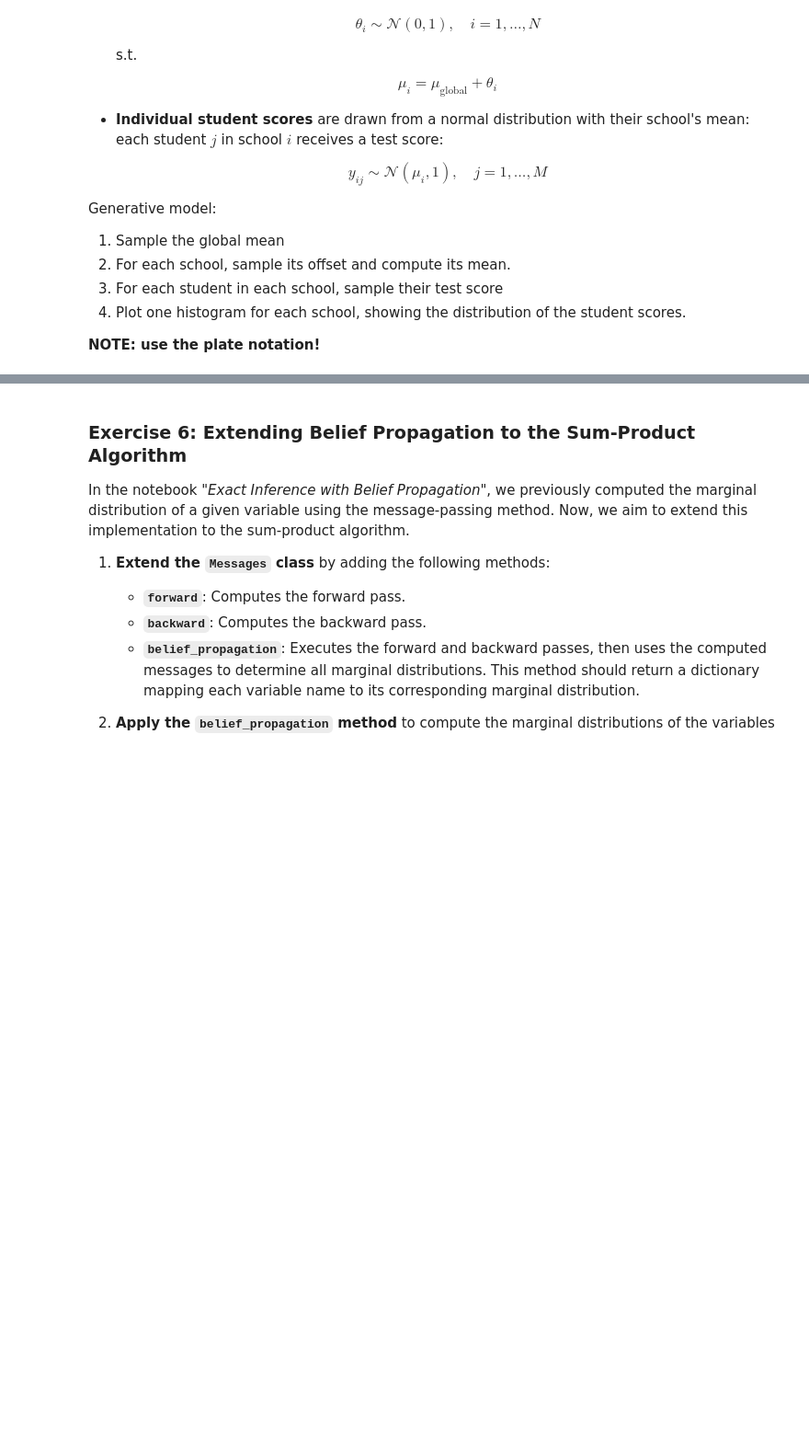
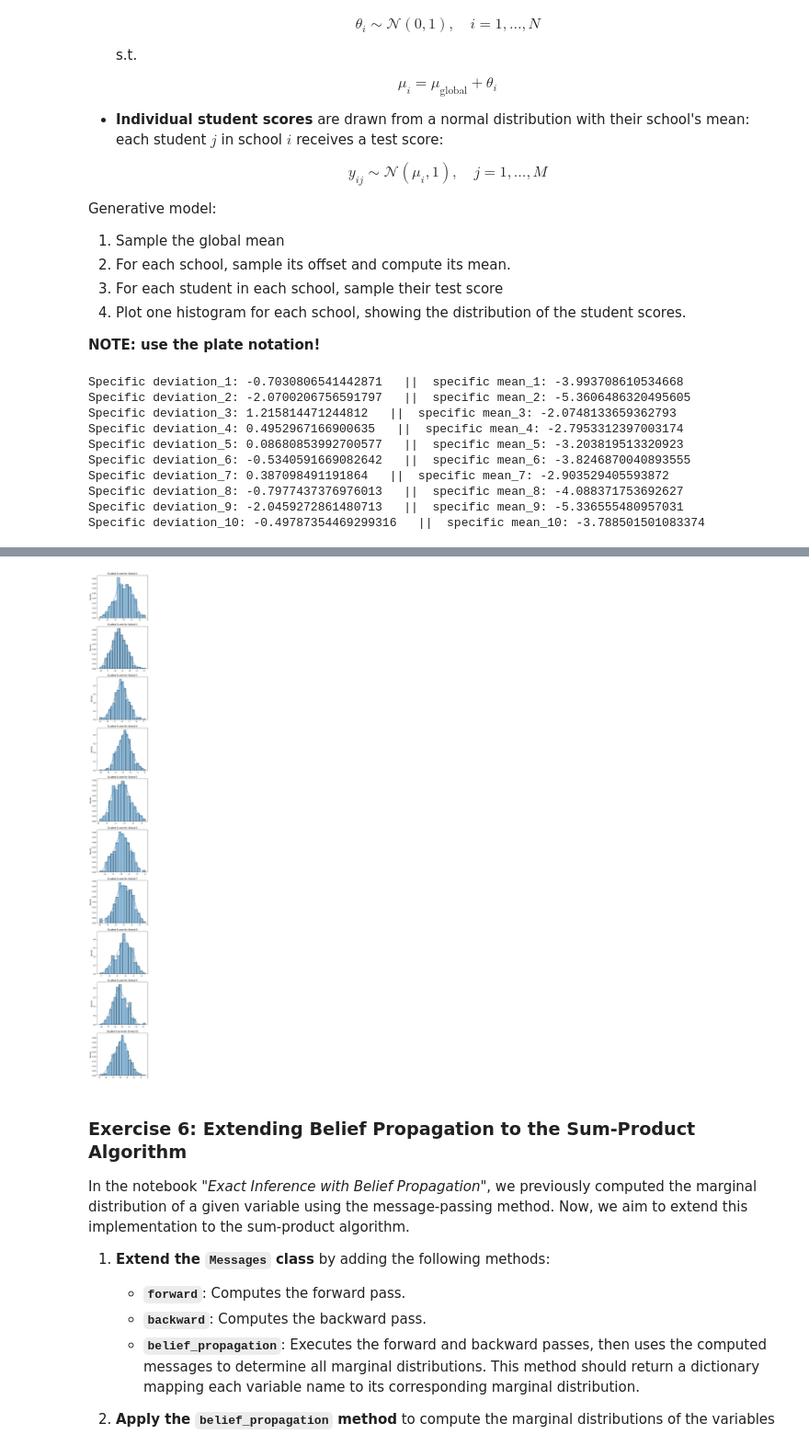
Before and after one commit to TommasoPiscitelli/PML2025, a Jupyter notebook: Homeworks/Homework_1.ipynb, the cells around one changed output, grey strips where cells are left out. Shown: that part at 92% size. Saved outputs shown, nothing was run; the diff lists cells and outputs as text; code cells hidden in the pictures; blank space fills up the shorter version.

```diff
--- a/Homeworks/Homework_1.ipynb
+++ b/Homeworks/Homework_1.ipynb
@@ -233,7 +232,7 @@ def model(n: int = 1):
     S_B = pyro.sample("skill B", dist.Normal(0, 1), sample_shape=(n,))
     S_C = pyro.sample("skill C", dist.Normal(0,1), sample_shape=(n,))
 
-    S_Y = 0.4
+    S_Y = pyro.sample("skill Y", dist.Normal(0,1), sample_shape=(n,))
 
     p_AB = 1 / (1 + torch.exp(-2 * (S_A - S_B)))
     p_BC = 1 / (1 + torch.exp(-2 * (S_B - S_C)))
@@ -243,7 +242,7 @@ def model(n: int = 1):
     Match_BC = pyro.sample("match BC", dist.Bernoulli(p_BC))
     Match_YA = pyro.sample("match YA", dist.Bernoulli(p_YA))
 
-    return {'Match AB': Match_AB, 'Match_BC': Match_BC, 'Match_YA': Match_YA}
+    return {'skill Y' : S_Y, 'Match AB': Match_AB, 'Match BC': Match_BC, 'Match YA': Match_YA}
 
 # 2: plot the corersponding graphical model
 pyro.render_model(model)
@@ -402,36 +384,44 @@ import matplotlib.pyplot as plt
 import pyro
 import pyro.distributions as dist
 # %%
-# 1: Write the corresponding model in pyro
 def model(n,m: int):
 
     global_mean = pyro.sample("global mean", dist.Normal(0, 5))
-    print(f"Global mean: {global_mean}")
+    #print(f"Global mean: {global_mean}")
 
-    fig, axes = plt.subplots(n, 1, figsize=(8, 4*n))  # Crea una figura con `n` sottotrame
+    fig, axes = plt.subplots(n, 1, figsize=(5, 5*n))  # Crea una figura con `n` sottotrame
 
     for i in range(n):
-      specific_deviation = pyro.sample(f"specific deviation_{i}", dist.Normal(0, 1))
+      specific_deviation = pyro.sample(f"specific deviation school {i+1}", dist.Normal(0, 1))
       specific_mean = global_mean + specific_deviation
+      print(f"Specific deviation_{i+1}: {specific_deviation}   ||  specific mean_{i+1}: {specific_mean}")
 
-      with pyro.plate(f'M students_{i}', m):
-        individual_student_score = pyro.sample(f"individual student scores_{i}", dist.Normal(specific_mean, 1.))
+      with pyro.plate(f'{m} students (school {i+1})', m):
+        individual_student_score = pyro.sample(f"individual students scores {i+1}", dist.Normal(specific_mean, 1.))
 
-      print(f"Specific mean_{i}: {specific_mean}")
-      print(f"Specific deviation_{i}: {specific_deviation}")
-      print(f"Individual student score_{i}: {individual_student_score}")
+      # print(f"Specific mean_{i+1}: {specific_mean}")
+      # print(f"Specific deviation_{i+1}: {specific_deviation}")
+      # print(f"Individual student score_{i+1}: {individual_student_score}")
 
       sns.histplot(individual_student_score.numpy(), kde=True, stat='density', ax=axes[i])
       axes[i].set_title(f"Student Scores for School {i+1}")
 
-        # with pyro.plate("M", m):
-        #     # Broadcasting: mu[:, None] ha forma [N, 1] → broadcast su [N, M]
-        #     individual_student_score = pyro.sample("individual student scores", dist.Normal(specific_mean[:, None], 1.))
 
-    plt.tight_layout()  # Ottimizza la disposizione dei sottotitoli
-    plt.show()
+    # plt.tight_layout()  # Ottimizza la disposizione dei sottotitoli
+    # plt.show()
 
     return {'global mean': global_mean, 'specific deviation': specific_deviation, 'specific mean': specific_mean, 'individual student score':individual_student_score}
 
 # 2: plot the corersponding graphical model
-pyro.render_model(model, model_args=(20, 500), render_distributions=True)
+pyro.render_model(model, model_args=(10, 500), render_distributions=True)
+# %% [output]
+Specific deviation_1: -0.7030806541442871   ||  specific mean_1: -3.993708610534668
+Specific deviation_2: -2.0700206756591797   ||  specific mean_2: -5.3606486320495605
+Specific deviation_3: 1.215814471244812   ||  specific mean_3: -2.0748133659362793
+Specific deviation_4: 0.4952967166900635   ||  specific mean_4: -2.7953312397003174
+Specific deviation_5: 0.08680853992700577   ||  specific mean_5: -3.203819513320923
+Specific deviation_6: -0.5340591669082642   ||  specific mean_6: -3.8246870040893555
+Specific deviation_7: 0.387098491191864   ||  specific mean_7: -2.903529405593872
+Specific deviation_8: -0.7977437376976013   ||  specific mean_8: -4.088371753692627
+Specific deviation_9: -2.0459272861480713   ||  specific mean_9: -5.336555480957031
+Specific deviation_10: -0.49787354469299316   ||  specific mean_10: -3.788501501083374
@@ -437,0 +429 @@ pyro.render_model(model, model_args=(20, 500), render_distributions=True)
+[figure, added]
```
Also changed, not shown: parts of 8 cells of this notebook.
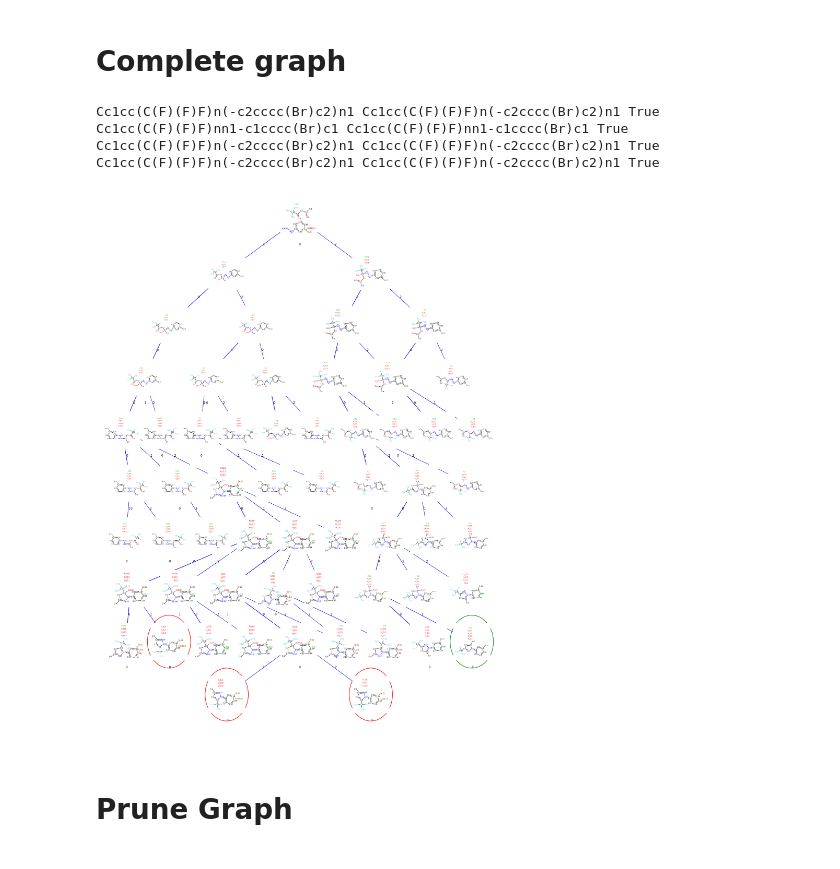
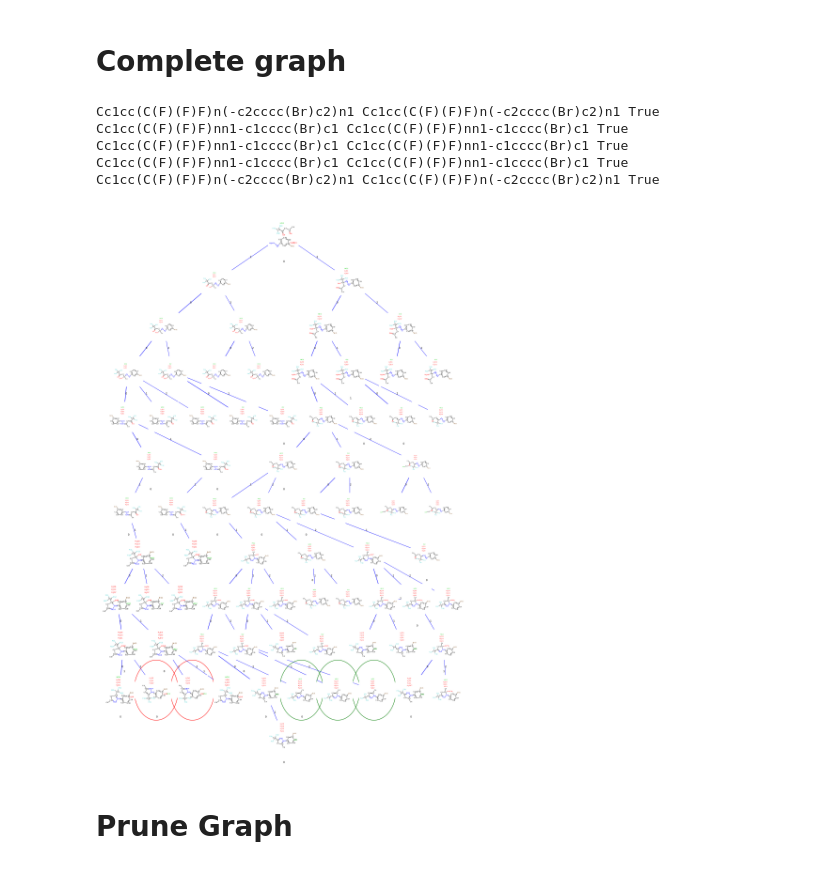
Before and after one commit to nedassan/FlowER-discrete, a Jupyter notebook: examples/vis_network.ipynb, the cells around one changed output. Saved outputs shown, nothing was run; the diff lists cells and outputs as text; code cells hidden in the pictures.

```diff
--- a/examples/vis_network.ipynb
+++ b/examples/vis_network.ipynb
@@ -150,43 +150,44 @@ def draw_molecule_network(prediction, query_smiles_list=[], unit="rank"):
 # Complete graph
 # %%
 
-# saving_file = ('samples/unrecognized_pistachio.pkl') # good pathway
-saving_file = ('../results/flower_dataset/best_hyperparam/result_chunk_0_s0.pickle') # view your pathway
+saving_file = ('samples/unrecognized_pistachio.pkl') # from the paper
+# saving_file = ('../results/flower_dataset/best_hyperparam/result_chunk_0_s0.pickle') # view your pathway
 
 with open(saving_file, 'rb') as file:
     predictions = pickle.load(file)
 
 IDX = 0 # specify which idx you would like to look at
 (graph, root, (reactant, products), check) = predictions[IDX]
 prune_graph = nx.DiGraph()  # Initialize a new empty graph
 
 for node in graph:
     # Clean node using RDKit's SMILES conversion and atom map removal
     clean_node = Chem.MolToSmiles(remove_atom_map(Chem.MolFromSmiles(node)))
     clean_list = clean_node.split(".")
 
     # If product is in the cleaned node
     for product in products:
         if product in clean_list:
             for path in nx.all_simple_paths(graph, root, node):
                 # Iterate through each path and add edges to the new graph
                 for i in range(len(path) - 1):
                     # Copy the edge data from the original graph to the new graph
                     edge_data = graph.get_edge_data(path[i], path[i + 1])
                     if not prune_graph.has_edge(path[i], path[i + 1]):
                         prune_graph.add_edge(path[i], path[i + 1], **edge_data)
 
                 edge_data = graph.get_edge_data(path[i+1], path[i+1])
                 if edge_data is None: edge_data = {'rank': 100, 'count': 0}
                 prune_graph.add_edge(path[i+1], path[i+1], **edge_data)
 
 draw_molecule_network(predictions[IDX], products)
 # %% [output]
 Cc1cc(C(F)(F)F)n(-c2cccc(Br)c2)n1 Cc1cc(C(F)(F)F)n(-c2cccc(Br)c2)n1 True
 Cc1cc(C(F)(F)F)nn1-c1cccc(Br)c1 Cc1cc(C(F)(F)F)nn1-c1cccc(Br)c1 True
+Cc1cc(C(F)(F)F)nn1-c1cccc(Br)c1 Cc1cc(C(F)(F)F)nn1-c1cccc(Br)c1 True
+Cc1cc(C(F)(F)F)nn1-c1cccc(Br)c1 Cc1cc(C(F)(F)F)nn1-c1cccc(Br)c1 True
 Cc1cc(C(F)(F)F)n(-c2cccc(Br)c2)n1 Cc1cc(C(F)(F)F)n(-c2cccc(Br)c2)n1 True
-Cc1cc(C(F)(F)F)n(-c2cccc(Br)c2)n1 Cc1cc(C(F)(F)F)n(-c2cccc(Br)c2)n1 True
-[figure, old version]
+[figure, new version]
 # %% [markdown]
 # Prune Graph
 # %%
```
Also changed, not shown: parts of 1 cell of this notebook.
========================================================================
Required action » A complete answer lists every line of the listing above that holds the word "this".

Written answer »
Also changed, not shown: parts of 8 cells of this notebook.
Also changed, not shown: parts of 1 cell of this notebook.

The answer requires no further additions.